Amazon’s support partly reflects its experience with expanding into states that charge a sales tax, such as Texas and California. Consumers barely noticed the tax, which was offset by lower shipping costs and shorter delivery times. And sales actually went up.
“Amazon collects sales tax or its equivalent in more than half the geographies where we do business, and our business is thriving in those geographies,” an Amazon spokesman, Ty Rogers, said in an email. “As analysts have noted, Amazon offers the best prices with or without sales tax.”
If anything, the sales tax provides an opportunity for Amazon that other online retailers aren’t comfortable with, said Steve DelBianco, executive director of NetChoice, an e-commerce trade group. Amazon has developed software that helps the company pay the varying sales taxes, a service that it can provide to smaller online outlets — for a fee.

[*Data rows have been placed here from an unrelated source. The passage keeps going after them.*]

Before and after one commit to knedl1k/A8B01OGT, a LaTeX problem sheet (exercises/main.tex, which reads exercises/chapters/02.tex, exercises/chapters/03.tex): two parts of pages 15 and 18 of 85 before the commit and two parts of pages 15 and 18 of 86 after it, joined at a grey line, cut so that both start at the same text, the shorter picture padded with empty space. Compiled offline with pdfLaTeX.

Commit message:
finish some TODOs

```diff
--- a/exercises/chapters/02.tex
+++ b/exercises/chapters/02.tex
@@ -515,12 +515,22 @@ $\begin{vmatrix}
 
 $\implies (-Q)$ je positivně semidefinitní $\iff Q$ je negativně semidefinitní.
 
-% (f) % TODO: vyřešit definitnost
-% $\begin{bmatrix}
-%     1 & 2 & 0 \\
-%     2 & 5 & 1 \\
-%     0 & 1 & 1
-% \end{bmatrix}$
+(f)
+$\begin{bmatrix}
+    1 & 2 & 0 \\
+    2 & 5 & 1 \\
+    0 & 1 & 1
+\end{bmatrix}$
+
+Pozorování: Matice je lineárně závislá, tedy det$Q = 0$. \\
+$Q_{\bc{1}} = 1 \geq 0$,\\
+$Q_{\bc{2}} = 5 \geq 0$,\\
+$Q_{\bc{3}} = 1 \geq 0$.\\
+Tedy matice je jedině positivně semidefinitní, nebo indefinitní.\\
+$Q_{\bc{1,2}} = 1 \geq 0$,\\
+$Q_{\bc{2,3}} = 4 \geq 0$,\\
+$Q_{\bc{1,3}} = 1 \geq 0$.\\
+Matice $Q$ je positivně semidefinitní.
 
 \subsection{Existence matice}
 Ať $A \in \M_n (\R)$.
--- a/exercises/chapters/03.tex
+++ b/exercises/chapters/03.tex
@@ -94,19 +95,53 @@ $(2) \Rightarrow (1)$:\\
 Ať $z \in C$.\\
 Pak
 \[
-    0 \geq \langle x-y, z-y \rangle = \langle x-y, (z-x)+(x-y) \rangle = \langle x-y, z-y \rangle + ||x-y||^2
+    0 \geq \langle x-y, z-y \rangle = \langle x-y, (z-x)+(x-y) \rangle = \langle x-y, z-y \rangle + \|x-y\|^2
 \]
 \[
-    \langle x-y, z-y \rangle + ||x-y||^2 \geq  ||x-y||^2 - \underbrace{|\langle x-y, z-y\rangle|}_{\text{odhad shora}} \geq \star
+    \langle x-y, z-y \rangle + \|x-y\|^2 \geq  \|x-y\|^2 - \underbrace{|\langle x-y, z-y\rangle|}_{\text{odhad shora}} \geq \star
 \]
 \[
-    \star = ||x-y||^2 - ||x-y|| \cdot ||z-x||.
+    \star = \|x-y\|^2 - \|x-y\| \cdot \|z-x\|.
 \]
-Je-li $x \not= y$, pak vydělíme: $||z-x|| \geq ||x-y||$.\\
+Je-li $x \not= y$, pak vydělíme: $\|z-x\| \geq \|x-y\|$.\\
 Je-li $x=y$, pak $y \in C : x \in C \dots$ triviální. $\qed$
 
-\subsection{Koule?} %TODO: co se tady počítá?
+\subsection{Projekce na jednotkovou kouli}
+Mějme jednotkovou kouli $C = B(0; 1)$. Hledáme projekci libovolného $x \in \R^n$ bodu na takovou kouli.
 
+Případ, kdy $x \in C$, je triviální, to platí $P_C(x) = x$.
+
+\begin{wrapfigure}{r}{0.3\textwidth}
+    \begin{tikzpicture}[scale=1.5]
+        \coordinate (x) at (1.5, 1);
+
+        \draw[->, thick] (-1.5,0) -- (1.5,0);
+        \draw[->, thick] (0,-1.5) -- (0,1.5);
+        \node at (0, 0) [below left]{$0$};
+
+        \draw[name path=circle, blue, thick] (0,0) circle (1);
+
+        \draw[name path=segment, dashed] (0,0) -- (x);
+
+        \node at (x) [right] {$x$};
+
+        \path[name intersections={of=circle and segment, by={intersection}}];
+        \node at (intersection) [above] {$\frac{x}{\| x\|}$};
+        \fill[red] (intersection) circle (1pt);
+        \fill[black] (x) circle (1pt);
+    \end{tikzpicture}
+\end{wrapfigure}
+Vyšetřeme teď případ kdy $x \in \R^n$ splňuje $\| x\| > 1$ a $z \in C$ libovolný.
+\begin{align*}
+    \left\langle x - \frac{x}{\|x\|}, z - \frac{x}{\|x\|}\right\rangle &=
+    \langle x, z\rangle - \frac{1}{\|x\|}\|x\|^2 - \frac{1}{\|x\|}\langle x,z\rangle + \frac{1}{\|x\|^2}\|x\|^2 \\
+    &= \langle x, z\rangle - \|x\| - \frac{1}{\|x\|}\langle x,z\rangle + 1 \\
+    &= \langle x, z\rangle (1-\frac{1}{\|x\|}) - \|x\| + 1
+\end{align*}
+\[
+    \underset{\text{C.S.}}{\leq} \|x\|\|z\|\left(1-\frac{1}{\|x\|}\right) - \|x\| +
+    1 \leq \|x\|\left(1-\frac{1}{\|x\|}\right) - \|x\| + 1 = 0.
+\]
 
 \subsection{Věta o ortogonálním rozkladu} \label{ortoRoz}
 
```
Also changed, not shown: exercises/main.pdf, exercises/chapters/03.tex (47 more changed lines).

“Most medium and small providers will have to shift to Amazon’s platform to handle its orders because the administrative burdens will be too much,” DelBianco said. “But they’ll have to pay Amazon 10 percent to 15 percent off the top of any transactions.

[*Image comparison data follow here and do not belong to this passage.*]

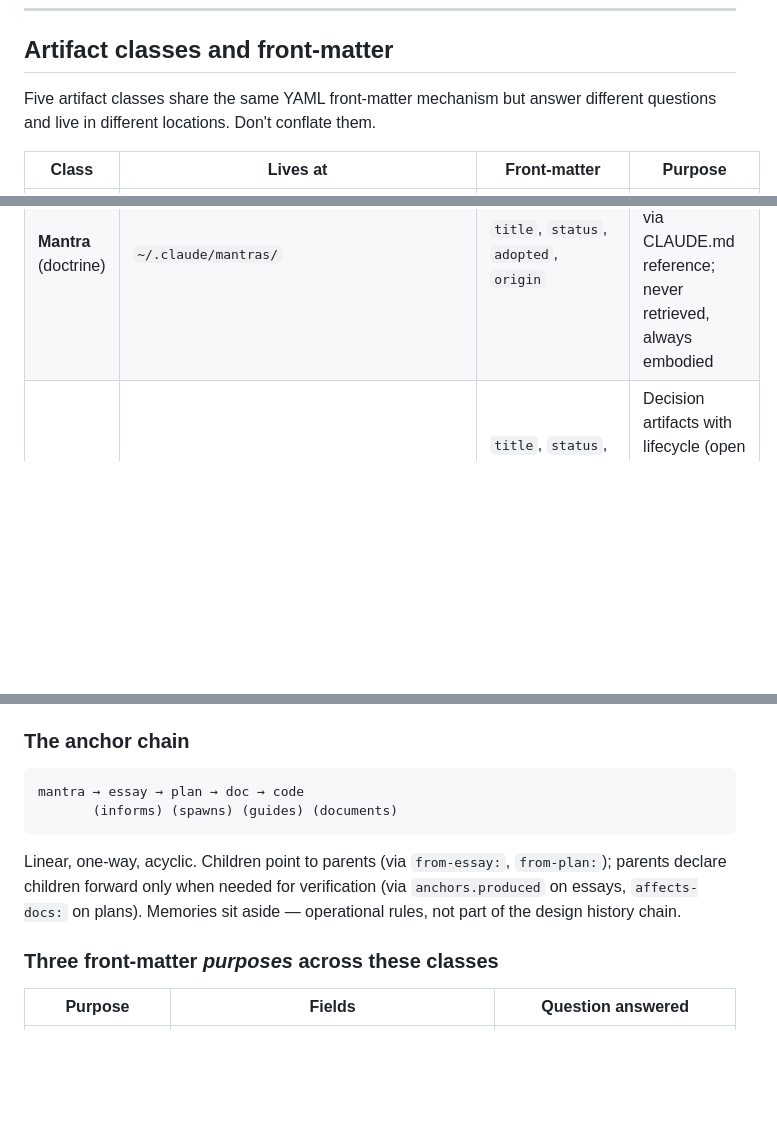
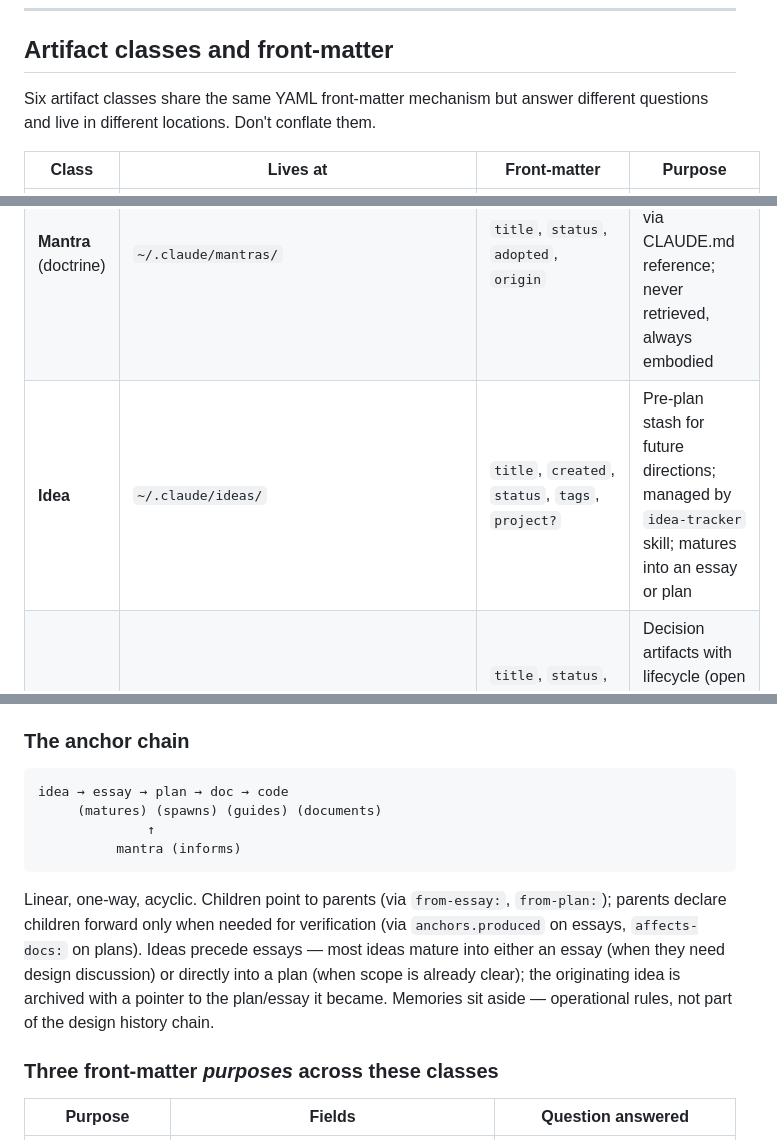
Before and after one commit to brandonmrgich/dotfiles, a Markdown page: claude/.claude/CLAUDE.md, 3 parts joined by grey strips. Rendered like a GitHub page; blank space fills up the shorter version.

Commit message:
feat(claude): add Idea artifact class + capture session as essay
- CLAUDE.md: Idea added as 6th artifact class. Has YAML front-matter,
  known location (~/.claude/ideas/), lifecycle (open/shelved/archived),
  and an owning skill (idea-tracker) — excluding it from the table was
  state-dishonest. Anchor chain diagram updated: ideas precede essays
  (idea → essay → plan → doc → code), mantras inform from outside.

- New essay cross-claude-mantras-and-skills-integration.md captures
  this session's structural decisions: six-class taxonomy, why mantras
  separated from essays, why two new skills instead of one combined,
  workflow rules promoted to global, allowlist split rationale.
  Anchored to all artifacts produced; surfaced by /session-ready probe
  finding the WHY-gap that CLAUDE.md alone couldn't fill.

Co-Authored-By: Claude Sonnet 4.6 <noreply@anthropic.com>

````diff
--- a/claude/.claude/CLAUDE.md
+++ b/claude/.claude/CLAUDE.md
@@ -210,12 +210,13 @@ Trigger: any time you hear yourself writing "// shouldn't happen", adding a `ste
 
 ## Artifact classes and front-matter
 
-Five artifact classes share the same YAML front-matter mechanism but answer different questions and live in different locations. Don't conflate them.
+Six artifact classes share the same YAML front-matter mechanism but answer different questions and live in different locations. Don't conflate them.
 
 | Class | Lives at | Front-matter | Purpose |
 |---|---|---|---|
 | **Memory** | `~/.claude/memory/` | `name`, `description`, `type`, `originSessionId` | Operational rules to recall during work (auto-memory retrieval by `description:` match) |
 | **Mantra** (doctrine) | `~/.claude/mantras/` | `title`, `status`, `adopted`, `origin` | Universal principles internalized via CLAUDE.md reference; never retrieved, always embodied |
+| **Idea** | `~/.claude/ideas/` | `title`, `created`, `status`, `tags`, `project?` | Pre-plan stash for future directions; managed by `idea-tracker` skill; matures into an essay or plan |
 | **Essay** | `~/.claude/essays/` or `<repo>/.claude/essays/` | `title`, `status`, `created`, `last-active`, `tags`, `anchors` | Decision artifacts with lifecycle (open → resolved → superseded) and forward/back anchors |
 | **Plan** | `<repo>/.claude/plans/<name>/MasterPlan.md` | `plan`, `status`, `from-essay`, `affects-docs`, `created` | Execution unit; back-references its essay, declares forward what docs it will touch |
 | **Doc** | `<repo>/docs/...` | `title`, `covers`, `last-verified`, `from-plan` | Current-state code description; tracked for staleness via `covers:` + `last-verified:` |
@@ -225,11 +226,13 @@ Plus commit footers (`Plan:`, `Task:`) — provenance metadata in commits, not f
 ### The anchor chain
 
 ```
-mantra → essay → plan → doc → code
-       (informs) (spawns) (guides) (documents)
+idea → essay → plan → doc → code
+     (matures) (spawns) (guides) (documents)
+              ↑
+          mantra (informs)
 ```
 
-Linear, one-way, acyclic. Children point to parents (via `from-essay:`, `from-plan:`); parents declare children forward only when needed for verification (via `anchors.produced` on essays, `affects-docs:` on plans). Memories sit aside — operational rules, not part of the design history chain.
+Linear, one-way, acyclic. Children point to parents (via `from-essay:`, `from-plan:`); parents declare children forward only when needed for verification (via `anchors.produced` on essays, `affects-docs:` on plans). Ideas precede essays — most ideas mature into either an essay (when they need design discussion) or directly into a plan (when scope is already clear); the originating idea is archived with a pointer to the plan/essay it became. Memories sit aside — operational rules, not part of the design history chain.
 
 ### Three front-matter *purposes* across these classes
 
````
Also changed, not shown: 1 other file.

“This is going to do to online retail what Wal-mart did to Main Street retail,” he added.
So why are tax incentives necessary?

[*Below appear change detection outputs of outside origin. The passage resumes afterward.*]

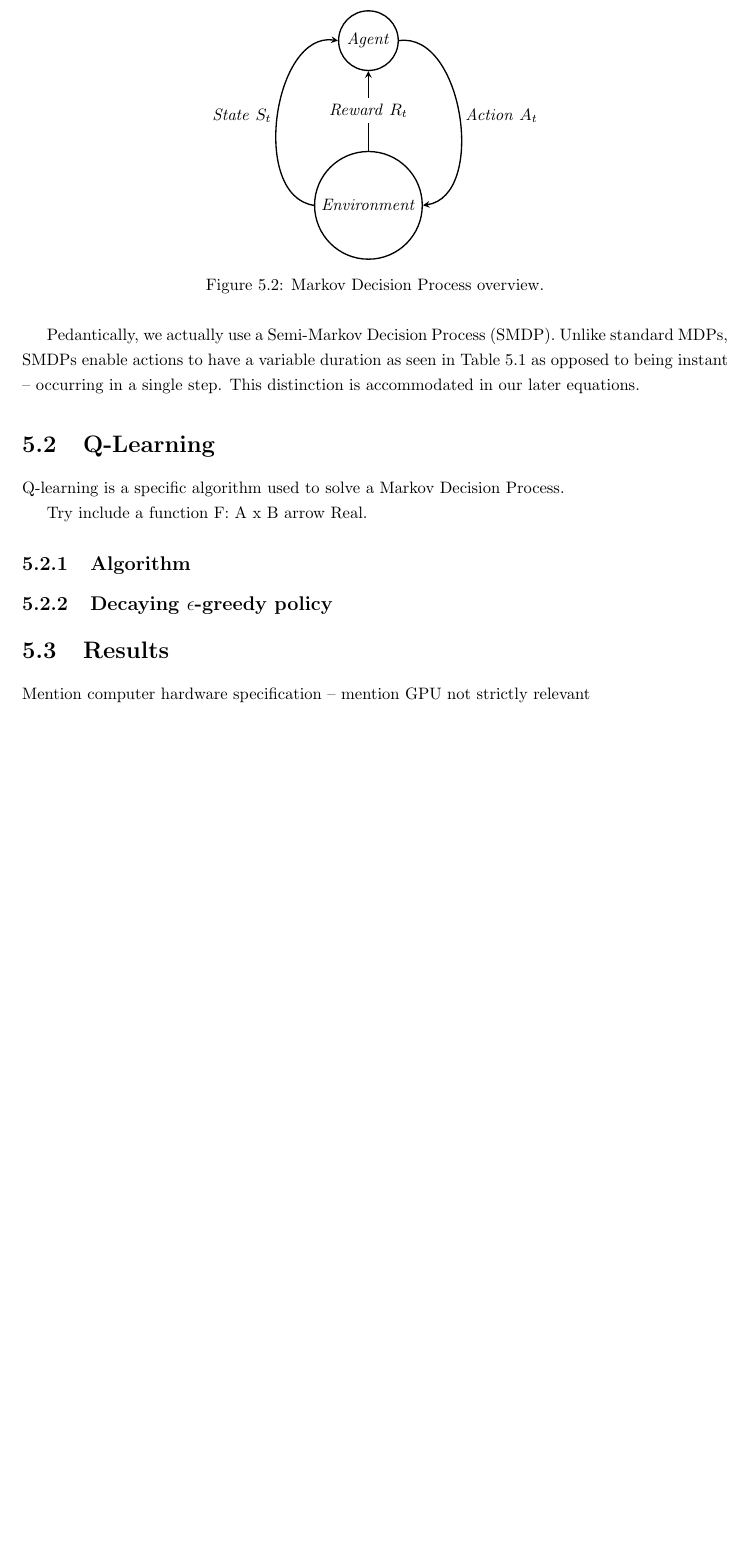
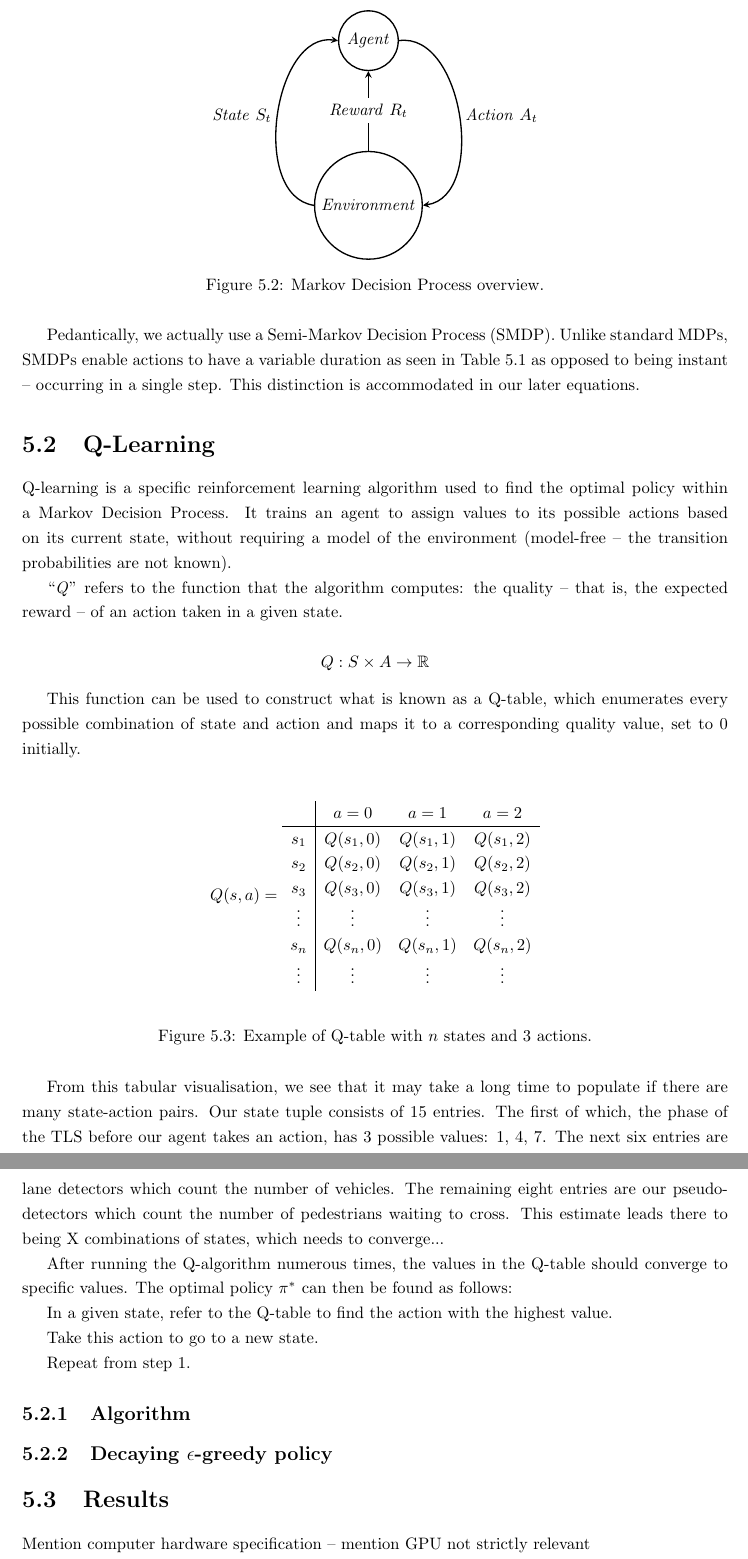
Before and after one commit to abmu/comp29-project, a LaTeX thesis (report/thesis/project_report.tex): part of page 25 of 32 before the commit and two parts of pages 25 and 26 of 33 after it, the two joined at a grey line, cut so that both start at the same text, the shorter picture padded with empty space. Compiled offline with pdfLaTeX.

Commit message:
Progress

```diff
--- a/report/thesis/project_report.tex
+++ b/report/thesis/project_report.tex
@@ -716,9 +716,45 @@ Pedantically, we actually use a Semi-Markov Decision Process (SMDP). Unlike stan
 
 \section{Q-Learning}
 
-Q-learning is a specific algorithm used to solve a Markov Decision Process.
+Q-learning is a specific reinforcement learning algorithm used to find the optimal policy within a Markov Decision Process. It trains an agent to assign values to its possible actions based on its current state, without requiring a model of the environment (model-free -- the transition probabilities are not known).
 
-Try include a function F: A x B arrow Real.
+``\emph{Q}'' refers to the function that the algorithm computes: the quality -- that is, the expected reward -- of an action taken in a given state.
+
+\[
+Q: S \times A \to \mathbb{R}
+\]
+
+This function can be used to construct what is known as a Q-table, which enumerates every possible combination of state and action and maps it to a corresponding quality value, set to 0 initially.
+
+\begin{figure}[H]
+  \centering
+  \[
+  Q(s, a) =
+  \begin{array}{c|ccc}
+    \text{} & a=0 & a=1 & a=2 \\
+    \hline
+    s_1 & Q(s_1,0) & Q(s_1,1) & Q(s_1,2) \\
+    s_2 & Q(s_2,0) & Q(s_2,1) & Q(s_2,2) \\
+    s_3 & Q(s_3,0) & Q(s_3,1) & Q(s_3,2) \\
+    \vdots & \vdots & \vdots & \vdots \\
+    s_n & Q(s_n,0) & Q(s_n,1) & Q(s_n,2) \\
+    \vdots & \vdots & \vdots & \vdots \\
+
+  \end{array}
+  \]
+  \caption{Example of Q-table with $n$ states and 3 actions.}
+  \label{arr:q_table_example}
+\end{figure}
+
+From this tabular visualisation, we see that it may take a long time to populate if there are many state-action pairs. Our state tuple consists of 15 entries. The first of which, the phase of the TLS before our agent takes an action, has 3 possible values: 1, 4, 7. The next six entries are lane detectors which count the number of vehicles. The remaining eight entries are our pseudo-detectors which count the number of pedestrians waiting to cross. This estimate leads there to being X combinations of states, which needs to converge...
+
+After running the Q-algorithm numerous times, the values in the Q-table should converge to specific values. The optimal policy $\pi^*$ can then be found as follows:
+
+In a given state, refer to the Q-table to find the action with the highest value.
+
+Take this action to go to a new state.
+
+Repeat from step 1.
 
 \subsection{Algorithm}
 
```
Also changed, not shown: report/thesis/project_report.tex (4 more changed lines).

Most likely because governments are fighting over the prospects of added jobs, analysts say.
Besides Hillsborough County, local officials in Ocala, Winter Haven and Jacksonville already have made it know they’d welcome an Amazon warehouse.
The incentives, Tilghman says, are “a way for states and local governments to say, ‘Pick me.’
“It doesn’t matter that Amazon doesn’t need them.”
Contact Michael Van Sickler at mvansickler